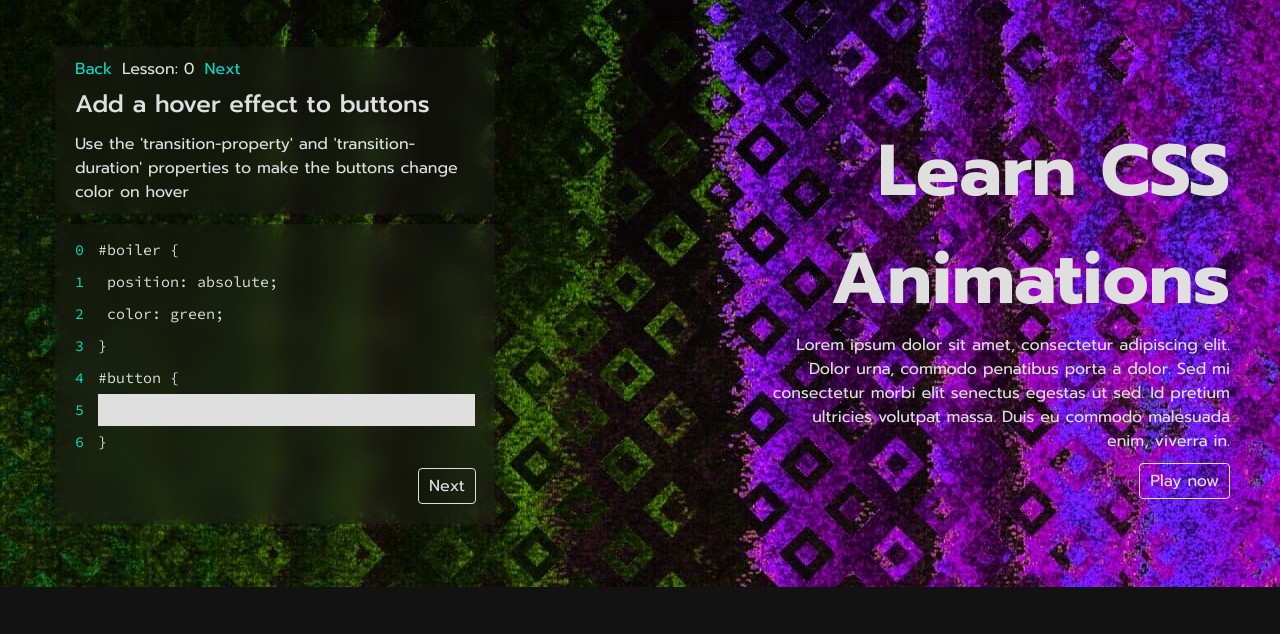
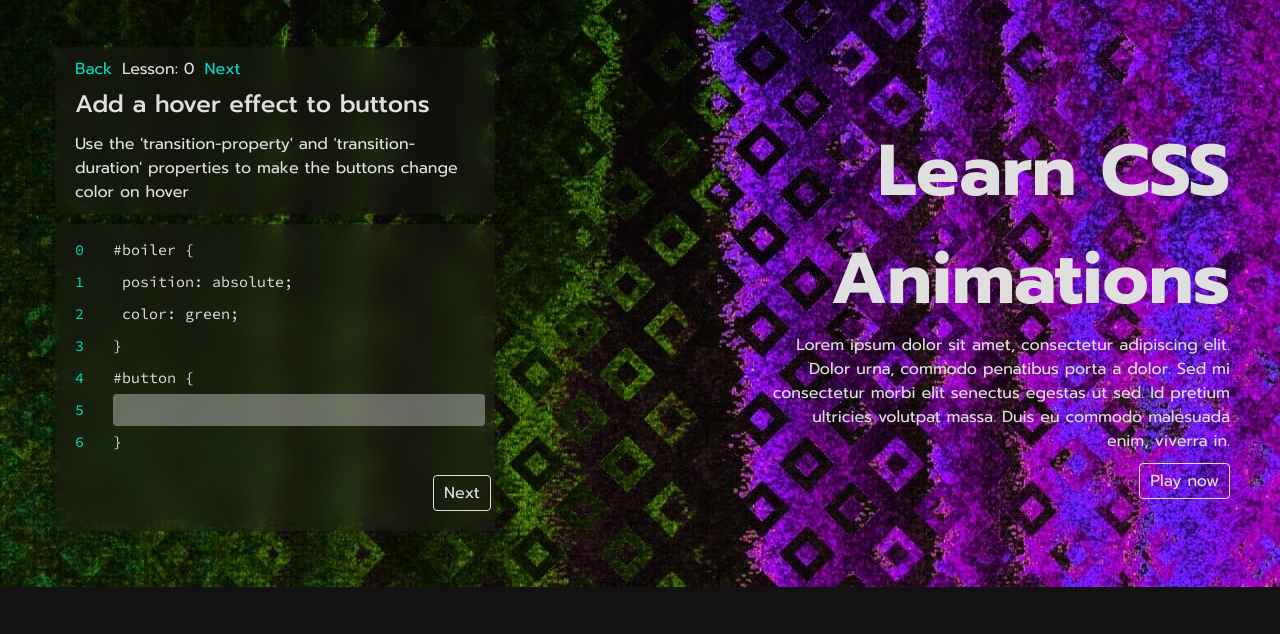
Before and after one commit to jacobbenowitz/animation_academy, a website built with webpack: page index.html in a window 1280 px wide. Shown: the part 73-707 px from the top of the page. Built offline with nearby package versions, Linux system fonts and the light colour scheme.

Commit message:
game progression mvp complete: prompt and ide refactored with textarea, dynamic sizes based on level data. update/create levels working

```diff
--- a/src/scripts/ide.js
+++ b/src/scripts/ide.js
@@ -43,40 +43,30 @@ export default class IdeCreator {
 
   updateIdeContent(currentLevel) {
     const leftCol = this.ideContainer.childNodes[0];
-    const rightCol = this.ideContainer.childNodes[1];
-    const lineNumsPre = leftCol.childNodes[0];
-    this.updateLineNums(currentLevel, lineNumsPre);
+    const lineNums = leftCol.childNodes[0];
+    this.updateLineNums(currentLevel, lineNums);
     this.updateBoilerCode(currentLevel);
-    this.updateInput(currentLevel, rightCol);
-
+    this.updateInput(currentLevel);
     }
 
-  updateLineNums(currentLevel, lineNumsPre) {
-    const lineNums = this.buildNumsArray(
+  updateLineNums(currentLevel, lineNums) {
+    const nums = this.buildNumsArray(
       currentLevel.totalLines).join('\n');
-    lineNumsPre.innerHTML = lineNums
+    lineNums.innerHTML = nums;
   }
 
   updateBoilerCode(currentLevel) {
     const boiler = document.querySelector('#boiler')
     const boilerCodeText =
       currentLevel.boilerCode.join('\n');
+    boiler.rows = currentLevel.boilerCode.length;
     boiler.innerHTML = boilerCodeText;
   }
 
-  updateInput(currentLevel, rightCol) {
-    const currentInputs = rightCol.querySelectorAll('.code-input');
-    currentInputs.forEach(input => rightCol.removeChild(input))
-
-    const inputs = [];
-    const numInputs = currentLevel.numInputLines;
-    for (let i = 0; i < numInputs; i++) {
-      let codeInput = document.createElement("input");
-      codeInput.type = "text";
-      codeInput.className = "code-input";
-      inputs.push(codeInput);
-    }
-    rightCol.append(...inputs)
+  updateInput(currentLevel) {
+    const input = document.querySelector('.code-input');
+    input.innerHTML = "";
+    input.rows = currentLevel.numInputLines;
   }
 
   buildNumsArray(numLines) {
@@ -91,38 +81,39 @@ export default class IdeCreator {
     const levelLines = currentLevel.totalLines;
     const lineNums =
         this.buildNumsArray(levelLines).join('\n');
-    const lineNumsText = document.createElement('pre');
+    const lineNumsText = document.createElement('textarea');
     lineNumsText.innerHTML = lineNums;
     lineNumsText.classList.add('code');
+    lineNumsText.rows = levelLines;
+    lineNumsText.cols = 1;
     leftCol.appendChild(lineNumsText);
   }
 
   addBoilerCode(rightCol, currentLevel) {
     const boilerCodeText =
-        currentLevel.boilerCode.join('\n');
-    const innerCode = document.createElement('pre');
-    innerCode.innerHTML = boilerCodeText;
-    innerCode.classList.add('code');
-    innerCode.id = 'boiler';
-    rightCol.append(innerCode)
+      currentLevel.boilerCode.join('\n');
+    const boilerCode = document.createElement('textarea');
+    boilerCode.innerHTML = boilerCodeText;
+    boilerCode.classList.add('code', 'boiler');
+    boilerCode.id = 'boiler';
+    boilerCode.rows = currentLevel.totalLines - currentLevel.numInputLines;
+    rightCol.append(boilerCode)
   }
 
   buildInput(rightCol, currentLevel) {
-    const inputs = [];
-    const numInputs = currentLevel.numInputLines;
-    for (let i = 0; i < numInputs; i++) {
-      let codeInput = document.createElement("input");
-      codeInput.type = "text";
-      codeInput.className = "code-input";
-      inputs.push(codeInput);
-    }
-    rightCol.append(...inputs)
+    const rows = currentLevel.numInputLines;
+    const input = document.createElement('textarea')
+    input.name = "user[code]"
+    input.classList.add('code-input')
+    input.rows = rows;
+    rightCol.append(input)
   }
 
   addEndingBracket(rightCol) {
-    const endingEle = document.createElement('pre');
+    const endingEle = document.createElement('textarea');
     endingEle.innerHTML = "}";
-    endingEle.classList.add('code');
+    endingEle.classList.add('code', 'boiler');
+    endingEle.rows = 1;
     rightCol.append(endingEle)
   }
 
--- a/src/stylesheets/components/ide.scss
+++ b/src/stylesheets/components/ide.scss
@@ -9,13 +9,22 @@
   padding: 10px 20px 10px 20px;
 }
 
-.ide pre {
+
+.right-col textarea {
+  resize: none;
+  width: 100%;
   font-family: $source-code;
+  padding-top: 0;
+  padding-bottom: 0;
+  margin-top: 0;
+  margin-bottom: 0;
 }
 
 .ide .code-input {
-  background-color: $white;
-  width: 100%;
+  background-color: #dadada69;
+  border-radius: 4px;
+  padding-left: 10px;
+  margin: -7px 0 -7px 0;
 }
 
 .ide-button {
@@ -23,6 +32,13 @@
   left: 320px;
 }
 
-.ide .left-col pre {
+.ide .left-col {
+  height: fit-content;
+  height: 100%;
+}
+
+.ide .left-col textarea{
   color: $primary;
+  resize: none;
+  height: 100%;
 }
```
Also changed, not shown: dist/main.css, dist/main.js.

········

• _Task goal_
Read the data above. Pull out each line in which the string "stylesheets" appears.

• _Exercise result_
--- a/src/stylesheets/components/ide.scss
+++ b/src/stylesheets/components/ide.scss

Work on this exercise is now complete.